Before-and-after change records
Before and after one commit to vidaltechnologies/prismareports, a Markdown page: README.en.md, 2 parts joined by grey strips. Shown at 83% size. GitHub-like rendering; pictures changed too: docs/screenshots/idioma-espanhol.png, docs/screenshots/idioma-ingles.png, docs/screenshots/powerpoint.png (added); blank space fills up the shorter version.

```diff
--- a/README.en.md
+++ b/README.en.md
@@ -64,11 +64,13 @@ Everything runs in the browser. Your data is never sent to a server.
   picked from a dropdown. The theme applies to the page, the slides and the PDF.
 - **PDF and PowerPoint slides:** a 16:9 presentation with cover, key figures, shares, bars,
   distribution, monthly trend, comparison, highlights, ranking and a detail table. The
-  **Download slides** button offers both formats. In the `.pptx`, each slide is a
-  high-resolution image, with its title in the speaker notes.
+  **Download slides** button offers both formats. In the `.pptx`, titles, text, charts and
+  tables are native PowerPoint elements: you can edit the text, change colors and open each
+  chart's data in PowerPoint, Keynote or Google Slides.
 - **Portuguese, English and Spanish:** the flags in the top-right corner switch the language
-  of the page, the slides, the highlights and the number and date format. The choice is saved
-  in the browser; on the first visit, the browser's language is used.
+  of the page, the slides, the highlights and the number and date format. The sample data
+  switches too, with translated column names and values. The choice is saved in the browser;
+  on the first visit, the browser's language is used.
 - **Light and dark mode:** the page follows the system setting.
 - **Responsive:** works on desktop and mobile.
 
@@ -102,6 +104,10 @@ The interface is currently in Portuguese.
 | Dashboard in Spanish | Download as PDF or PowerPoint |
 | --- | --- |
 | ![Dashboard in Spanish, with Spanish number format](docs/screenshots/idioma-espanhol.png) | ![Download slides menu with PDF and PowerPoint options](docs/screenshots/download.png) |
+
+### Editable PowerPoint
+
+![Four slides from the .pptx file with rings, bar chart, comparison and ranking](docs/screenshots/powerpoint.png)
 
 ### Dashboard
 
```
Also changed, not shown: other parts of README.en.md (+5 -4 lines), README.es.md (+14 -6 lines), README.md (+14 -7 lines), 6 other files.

## Work required
Scan the records above, then copy out each line that mentions "Spanish".

## Result of this task
 - **Portuguese, English and Spanish:** the flags in the top-right corner switch the language
 | Dashboard in Spanish | Download as PDF or PowerPoint |
 | ![Dashboard in Spanish, with Spanish number format](docs/screenshots/idioma-espanhol.png) | ![Download slides menu with PDF and PowerPoint options](docs/screenshots/download.png) |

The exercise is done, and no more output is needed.